== Work item ==
The task calls for each record to be given again unchanged, minus any pictures.

[Web page edit records]
+-------+

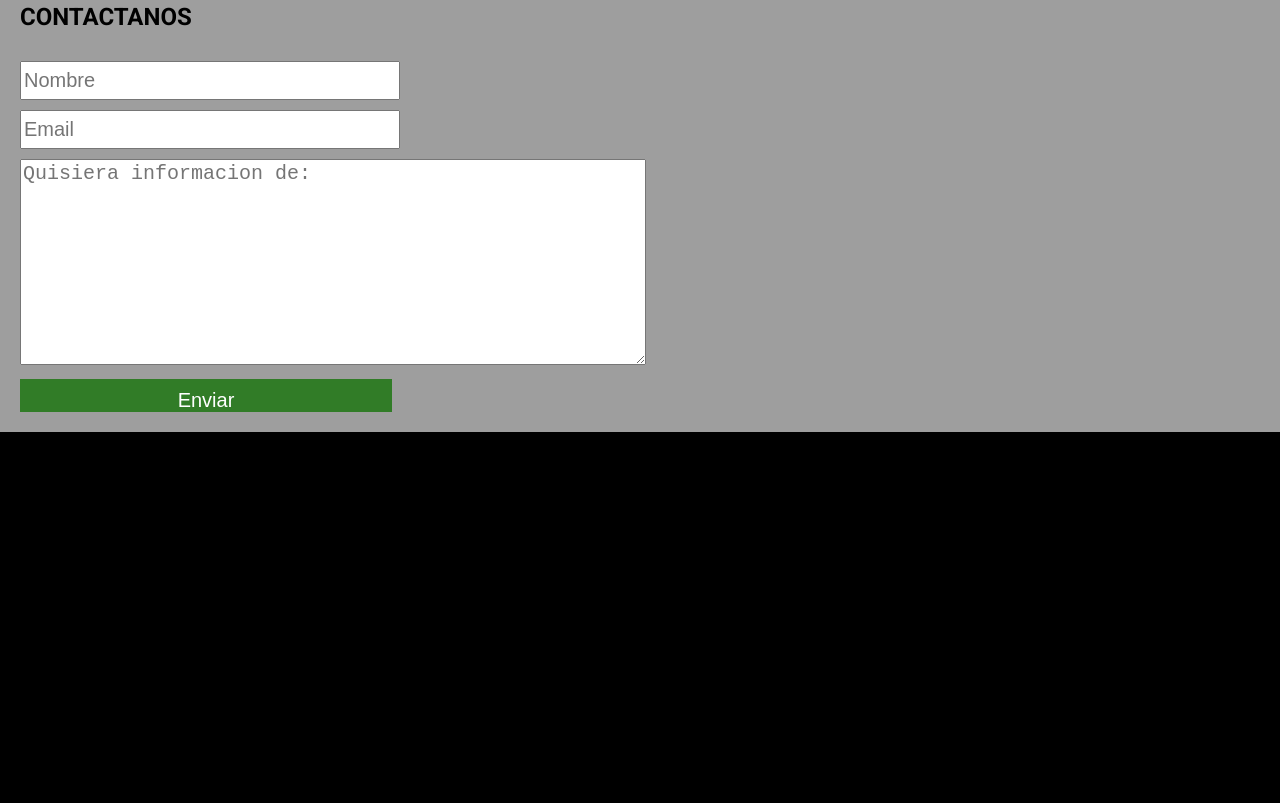
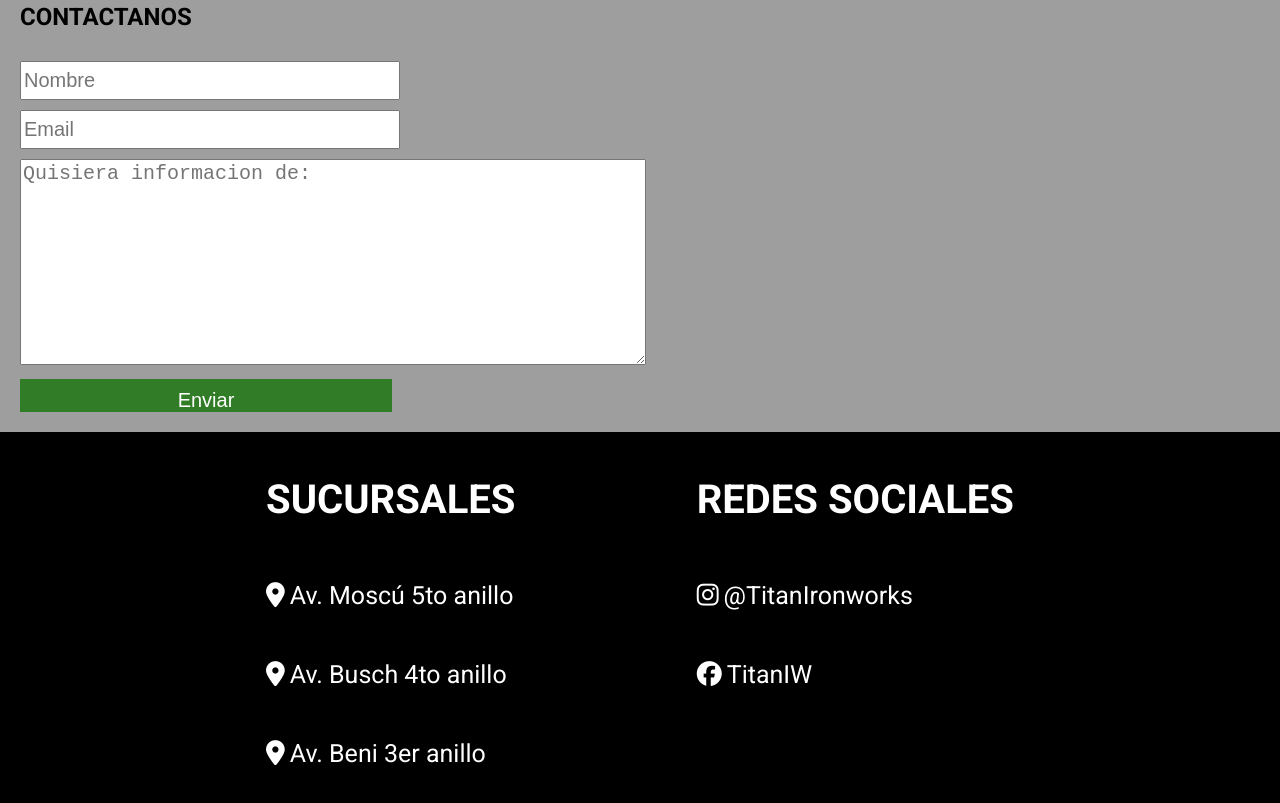
Before and after one commit to Christianterrazasl/TiendaWeb, a website: page public/index.html in a window 1280 px wide. Shown: the part 1402-2205 px from the top of the page. Before the commit the page ends 1834 px from the top, so only its background shows below. Drawn offline with Linux system fonts and the light colour scheme.

Commit message:
aumentando front

```diff
--- a/public/index.html
+++ b/public/index.html
@@ -8,6 +8,7 @@
     <link rel="preconnect" href="https://fonts.googleapis.com">
     <link rel="preconnect" href="https://fonts.gstatic.com" crossorigin>
     <link href="https://fonts.googleapis.com/css2?family=Roboto:ital,wght@0,100;0,300;0,400;0,500;0,700;0,900;1,100;1,300;1,400;1,500;1,700;1,900&display=swap" rel="stylesheet">
+    <link href="https://cdnjs.cloudflare.com/ajax/libs/font-awesome/6.5.1/css/all.min.css" rel="stylesheet">
 </head>
 <body>
     <div class="header-lines">
@@ -65,6 +66,9 @@
         <input type="button" class="btnCarrucel" id="btnNext" value="&#10095">
         <input type="button" class="btnCarrucel" id="btnPrev" value="&#10094">
     </section>
+    <section class="influencers">
+
+    </section>
     <section class="contacto" id="panelContacto">
         <form>
             <h2 class="tituloContacto">CONTACTANOS</h2>
@@ -75,6 +79,29 @@
 
         </form>
     </section>
+    <section class="referencias">
+        <div class="sucursales">
+            <h1 class="tituloReferencias">SUCURSALES</h1>
+            <div class="sucursal">
+                <i class="fa-solid fa-location-dot"></i><p>Av. Moscú 5to anillo</p>
+            </div>
+            <div class="sucursal">
+                <i class="fa-solid fa-location-dot"></i><p>Av. Busch 4to anillo</p>
+            </div>
+            <div class="sucursal">
+                <i class="fa-solid fa-location-dot"></i><p>Av. Beni 3er anillo</p>
+            </div>
+        </div>
+        <div class="redesSociales">
+            <h1 class="tituloReferencias">REDES SOCIALES</h1>
+            <div class="redSocial">
+                <i class="fa-brands fa-instagram"></i><p>@TitanIronworks</p>
+            </div>
+            <div class="redSocial">
+                <i class="fa-brands fa-facebook"></i><p>TitanIW</p>
+            </div>
+        </div>
+    </section>
 
     <script src="index/scriptIndex.js"></script>
 </body>
--- a/public/index/indexStyle.css
+++ b/public/index/indexStyle.css
@@ -133,10 +133,12 @@ body{
     background-color: whitesmoke;
     padding-top: 50px;
     overflow: hidden;
+    background-image: linear-gradient(216deg, rgba(77, 77, 77,0.05) 0%, rgba(77, 77, 77,0.05) 25%,rgba(42, 42, 42,0.05) 25%, rgba(42, 42, 42,0.05) 38%,rgba(223, 223, 223,0.05) 38%, rgba(223, 223, 223,0.05) 75%,rgba(36, 36, 36,0.05) 75%, rgba(36, 36, 36,0.05) 100%),linear-gradient(44deg, rgba(128, 128, 128,0.05) 0%, rgba(128, 128, 128,0.05) 34%,rgba(212, 212, 212,0.05) 34%, rgba(212, 212, 212,0.05) 57%,rgba(25, 25, 25,0.05) 57%, rgba(25, 25, 25,0.05) 89%,rgba(135, 135, 135,0.05) 89%, rgba(135, 135, 135,0.05) 100%),linear-gradient(241deg, rgba(55, 55, 55,0.05) 0%, rgba(55, 55, 55,0.05) 14%,rgba(209, 209, 209,0.05) 14%, rgba(209, 209, 209,0.05) 60%,rgba(245, 245, 245,0.05) 60%, rgba(245, 245, 245,0.05) 69%,rgba(164, 164, 164,0.05) 69%, rgba(164, 164, 164,0.05) 100%),linear-gradient(249deg, rgba(248, 248, 248,0.05) 0%, rgba(248, 248, 248,0.05) 32%,rgba(148, 148, 148,0.05) 32%, rgba(148, 148, 148,0.05) 35%,rgba(202, 202, 202,0.05) 35%, rgba(202, 202, 202,0.05) 51%,rgba(181, 181, 181,0.05) 51%, rgba(181, 181, 181,0.05) 100%),linear-gradient(92deg, hsl(214,0%,11%),hsl(214,0%,11%));
+
 
 }
 .tituloPopulares{
-    color: black;
+    color: white;
     margin-left: 20px ;
     margin-top:0;
 }
@@ -180,6 +182,7 @@ body{
     position: absolute;
     left: 20px;
     top: 80%;
+    color: white;
 }
 
 .btnComprarCarrucel {
@@ -212,6 +215,33 @@ body{
     padding: 10px;
 
 }
+
+.sucursal *, .redSocial * {
+    color: white;
+
+}
+
+.referencias{
+    display: flex;
+    justify-content: space-between;
+}
+
+.sucursales, .redesSociales{
+    margin: 10px;
+}
+.sucursal, .redSocial{
+    display: flex;
+    align-items: center;
+    justify-content: start;
+    gap: 5px;
+}
+
+.tituloReferencias{
+    display: none;
+    color: white;
+}
+
+
 
 @media screen and (min-width: 769px){
 
@@ -352,7 +382,7 @@ body{
         width: 100vw;
         min-width: 100vw;
         position: relative;
-        background-color: #c9c9c9;
+
     }
     .itemCarrucel img{
 
@@ -413,6 +443,20 @@ body{
         width: 50%;
         height: 200px;
     }
+    .tituloReferencias{
+        display: block;
+        color: white;
+        font-size: 40px;
+
+    }
+    .referencias{
+        padding-left: 20%;
+        padding-right: 20%;
+
+    }
+    .sucursal *, .redSocial * {
+        font-size: 25px;
+    }
 
 }
 
```
Also changed, not shown: public/imagenes/ProductLogo.png (added), public/imagenes/userLogo.png (added).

+-------+

== Reply ==
Before and after one commit to Christianterrazasl/TiendaWeb, a website: page public/index.html in a window 1280 px wide. Shown: the part 1402-2205 px from the top of the page. Before the commit the page ends 1834 px from the top, so only its background shows below. Drawn offline with Linux system fonts and the light colour scheme.

Commit message:
aumentando front

```diff
--- a/public/index.html
+++ b/public/index.html
@@ -8,6 +8,7 @@
     <link rel="preconnect" href="https://fonts.googleapis.com">
     <link rel="preconnect" href="https://fonts.gstatic.com" crossorigin>
     <link href="https://fonts.googleapis.com/css2?family=Roboto:ital,wght@0,100;0,300;0,400;0,500;0,700;0,900;1,100;1,300;1,400;1,500;1,700;1,900&display=swap" rel="stylesheet">
+    <link href="https://cdnjs.cloudflare.com/ajax/libs/font-awesome/6.5.1/css/all.min.css" rel="stylesheet">
 </head>
 <body>
     <div class="header-lines">
@@ -65,6 +66,9 @@
         <input type="button" class="btnCarrucel" id="btnNext" value="&#10095">
         <input type="button" class="btnCarrucel" id="btnPrev" value="&#10094">
     </section>
+    <section class="influencers">
+
+    </section>
     <section class="contacto" id="panelContacto">
         <form>
             <h2 class="tituloContacto">CONTACTANOS</h2>
@@ -75,6 +79,29 @@
 
         </form>
     </section>
+    <section class="referencias">
+        <div class="sucursales">
+            <h1 class="tituloReferencias">SUCURSALES</h1>
+            <div class="sucursal">
+                <i class="fa-solid fa-location-dot"></i><p>Av. Moscú 5to anillo</p>
+            </div>
+            <div class="sucursal">
+                <i class="fa-solid fa-location-dot"></i><p>Av. Busch 4to anillo</p>
+            </div>
+            <div class="sucursal">
+                <i class="fa-solid fa-location-dot"></i><p>Av. Beni 3er anillo</p>
+            </div>
+        </div>
+        <div class="redesSociales">
+            <h1 class="tituloReferencias">REDES SOCIALES</h1>
+            <div class="redSocial">
+                <i class="fa-brands fa-instagram"></i><p>@TitanIronworks</p>
+            </div>
+            <div class="redSocial">
+                <i class="fa-brands fa-facebook"></i><p>TitanIW</p>
+            </div>
+        </div>
+    </section>
 
     <script src="index/scriptIndex.js"></script>
 </body>
--- a/public/index/indexStyle.css
+++ b/public/index/indexStyle.css
@@ -133,10 +133,12 @@ body{
     background-color: whitesmoke;
     padding-top: 50px;
     overflow: hidden;
+    background-image: linear-gradient(216deg, rgba(77, 77, 77,0.05) 0%, rgba(77, 77, 77,0.05) 25%,rgba(42, 42, 42,0.05) 25%, rgba(42, 42, 42,0.05) 38%,rgba(223, 223, 223,0.05) 38%, rgba(223, 223, 223,0.05) 75%,rgba(36, 36, 36,0.05) 75%, rgba(36, 36, 36,0.05) 100%),linear-gradient(44deg, rgba(128, 128, 128,0.05) 0%, rgba(128, 128, 128,0.05) 34%,rgba(212, 212, 212,0.05) 34%, rgba(212, 212, 212,0.05) 57%,rgba(25, 25, 25,0.05) 57%, rgba(25, 25, 25,0.05) 89%,rgba(135, 135, 135,0.05) 89%, rgba(135, 135, 135,0.05) 100%),linear-gradient(241deg, rgba(55, 55, 55,0.05) 0%, rgba(55, 55, 55,0.05) 14%,rgba(209, 209, 209,0.05) 14%, rgba(209, 209, 209,0.05) 60%,rgba(245, 245, 245,0.05) 60%, rgba(245, 245, 245,0.05) 69%,rgba(164, 164, 164,0.05) 69%, rgba(164, 164, 164,0.05) 100%),linear-gradient(249deg, rgba(248, 248, 248,0.05) 0%, rgba(248, 248, 248,0.05) 32%,rgba(148, 148, 148,0.05) 32%, rgba(148, 148, 148,0.05) 35%,rgba(202, 202, 202,0.05) 35%, rgba(202, 202, 202,0.05) 51%,rgba(181, 181, 181,0.05) 51%, rgba(181, 181, 181,0.05) 100%),linear-gradient(92deg, hsl(214,0%,11%),hsl(214,0%,11%));
+
 
 }
 .tituloPopulares{
-    color: black;
+    color: white;
     margin-left: 20px ;
     margin-top:0;
 }
@@ -180,6 +182,7 @@ body{
     position: absolute;
     left: 20px;
     top: 80%;
+    color: white;
 }
 
 .btnComprarCarrucel {
@@ -212,6 +215,33 @@ body{
     padding: 10px;
 
 }
+
+.sucursal *, .redSocial * {
+    color: white;
+
+}
+
+.referencias{
+    display: flex;
+    justify-content: space-between;
+}
+
+.sucursales, .redesSociales{
+    margin: 10px;
+}
+.sucursal, .redSocial{
+    display: flex;
+    align-items: center;
+    justify-content: start;
+    gap: 5px;
+}
+
+.tituloReferencias{
+    display: none;
+    color: white;
+}
+
+
 
 @media screen and (min-width: 769px){
 
@@ -352,7 +382,7 @@ body{
         width: 100vw;
         min-width: 100vw;
         position: relative;
-        background-color: #c9c9c9;
+
     }
     .itemCarrucel img{
 
@@ -413,6 +443,20 @@ body{
         width: 50%;
         height: 200px;
     }
+    .tituloReferencias{
+        display: block;
+        color: white;
+        font-size: 40px;
+
+    }
+    .referencias{
+        padding-left: 20%;
+        padding-right: 20%;
+
+    }
+    .sucursal *, .redSocial * {
+        font-size: 25px;
+    }
 
 }
 
```
Also changed, not shown: public/imagenes/ProductLogo.png (added), public/imagenes/userLogo.png (added).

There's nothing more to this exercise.